Following a century of violent anti-religious campaigns, China is now filled with new temples, churches and mosques--as well as cults, sects and politicians trying to harness religion for their own ends. Driving this explosion of faith is uncertainty--over what it means to be Chinese, and how to live an ethical life in a country that discarded traditional morality a century ago and is still searching for new guideposts.
On Thursday, April 20, Pulitzer-Prize winning author Ian Johnson gave a public talk about his new book, The Souls of China: The Return of Religion After Mao, discussing his broad experience in the country and how it led him to document the Chinese people's search for their own moral centers in the aftermath of the communist Cultural Revolution and the turbulent politics that followed. The consummate inside-outsider, he regaled the audience with anecdotes from his five years of travel and research and introduced his audience to several of the individuals featured in the book. He took his listeners along for part of his journey to religious events and rituals seldom seen by non-Chinese and non-locals, inspiring reflection on the meaning of faith for billions of people and how their answers to this critical question will come to shape the future of their nation.
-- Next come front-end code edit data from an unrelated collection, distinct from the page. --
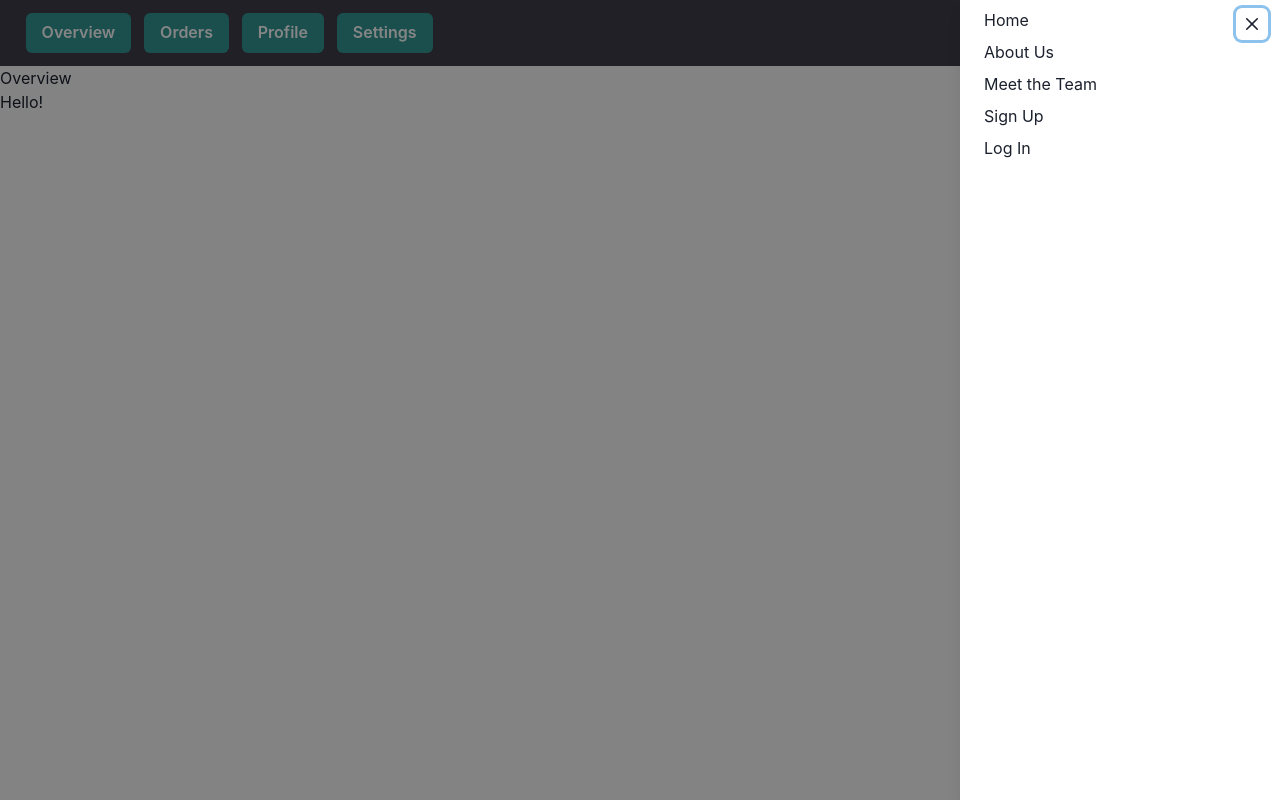
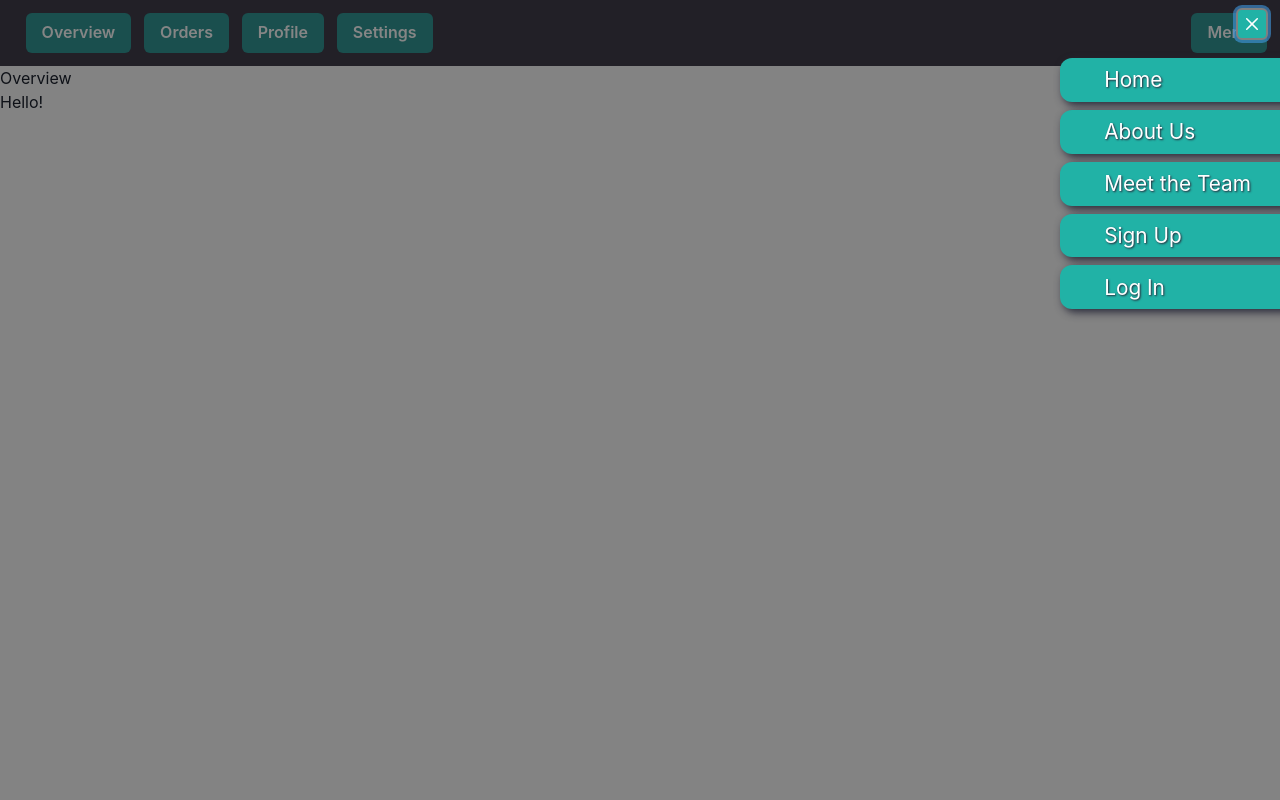
Before and after one commit to African-Marketplace-TT21/Front-End, a React (Create React App) app in the folder african-marketplace/: page /dashboard in a window 1280 px wide. Both pictures are taken after a click on the button "Menu". Built offline with nearby package versions, Linux system fonts and the light colour scheme.

Commit message:
menu drawer style update

```diff
--- a/african-marketplace/src/App.css
+++ b/african-marketplace/src/App.css
@@ -232,8 +232,35 @@ body {
    /* box-shadow: inset 0px 0px 5px 5px white; */
 }
 
+/* doesn't work on setting displays */
 .registerfail {
    transition: 0.5s;
+}
+
+.menu-drawer {
+   margin-top: 18%;
+   position: relative;
+   right: -100px;
+}
+
+.menu-drawer a {
+   padding: 2%;
+   width: 83%;
+   font-size: 1.3rem;
+   /* border: 1px solid black; */
+   box-shadow: #292a3a 0.2rem 0.2rem 0.5rem;
+   border-radius: 12px;
+   background-color: #21b2a6;
+   color: white;
+   text-shadow: #292a3a 1px 1px 2px;
+   text-indent: 1cm;
+   transition: 0.1s;
+}
+
+.menu-drawer a:hover {
+   opacity: 0.86;
+   transform: translateX(-15px);
+   transition: 0.1s;
 }
 
 @media (max-width: 700px) {
--- a/african-marketplace/src/Components/Nav.js
+++ b/african-marketplace/src/Components/Nav.js
@@ -3,7 +3,6 @@ import { Box, Text, Button, Stack } from "@chakra-ui/react";
 import { NavLink } from "react-router-dom";
 import {
    Drawer,
-   DrawerBody,
    DrawerOverlay,
    DrawerContent,
    DrawerCloseButton,
@@ -11,27 +10,44 @@ import {
 } from "@chakra-ui/react";
 
 function Nav(props) {
+   // const [t, setT] = useState(false);
    function DrawerExample() {
       const { isOpen, onOpen, onClose } = useDisclosure();
-      const btnRef = React.useRef();
-
+      // const btnRef = React.useRef();
+      let x;
       return (
          <>
-            <Button ref={btnRef} colorScheme="teal" onClick={onOpen}>
+            <Button
+               // ref={btnRef}
+               colorScheme="teal"
+               onClick={(e) => {
+                  onOpen(e);
+               }}
+               onMouseOver={() => {
+                  x = setTimeout(onOpen, 750);
+               }}
+               onMouseLeave={() => {
+                  clearTimeout(x);
+               }}
+            >
                Menu
             </Button>
             <Drawer
                isOpen={isOpen}
                placement="right"
                onClose={onClose}
-               finalFocusRef={btnRef}
+               // finalFocusRef={btnRef}
             >
                <DrawerOverlay>
-                  <DrawerContent>
-                     <DrawerCloseButton />
+                  <DrawerContent background="transparent" boxShadow="">
+                     <DrawerCloseButton
+                        size="md"
+                        color="white"
+                        border="2px solid gray"
+                        bgColor="#21b2a6"
+                     />
 
-                     <DrawerBody>
-                        <Stack>
+                     <Stack className="menu-drawer">
                         <NavLink onClick={onClose} to="/">
                            Home
                         </NavLink>
@@ -49,7 +65,6 @@ function Nav(props) {
                         ) : (
                            <></>
                         )}
-
                         {props.currentUser.id === undefined ? (
                            <NavLink onClick={onClose} to="/login">
                               Log In
@@ -88,7 +103,6 @@ function Nav(props) {
                            </NavLink>
                         )}
                      </Stack>
-                     </DrawerBody>
                   </DrawerContent>
                </DrawerOverlay>
             </Drawer>
--- a/african-marketplace/src/Dashboard.css
+++ b/african-marketplace/src/Dashboard.css
@@ -14,6 +14,11 @@
    color: #ffffff;
 }
 
+.dashboard_menu button:hover {
+   background-color: #267977;
+   color: #ffffff;
+}
+
 .myitems {
    display: flex;
    width: 85vw;
```
Also changed, not shown: 1 other file (tests, documents, lock files or other folders). Lines whose indentation alone changed are shown as unchanged.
Ian Johnson is a journalist and writer focusing on society, religion, and history. He works out of Beijing and Berlin, where he also teaches and advises academic journals and think tanks. Johnson has spent over half of the past thirty years in the Greater China region, working as a newspaper correspondent in China from 1994 to 1996 with Baltimore's The Sun and from 1997 to 2001 with The Wall Street Journal, where he covered macro economics, China's WTO accession and social issues. In 2009, Johnson returned to China, where he writes features and essays for The New York Times, The New York Review of Books, The New Yorker, National Geographic, and other publications. He teaches undergraduates at The Beijing Center for Chinese Studies, and also runs a fellowship program there. In addition, he formally advises a variety of academic journals and think tanks on China, such as the Journal of Asian Studies, the Berlin-based think tank Merics, and New York University's Center for Religion and Media.
Ian Johnson's 4/12 interview on NPR:
YouTube preview of The Souls of China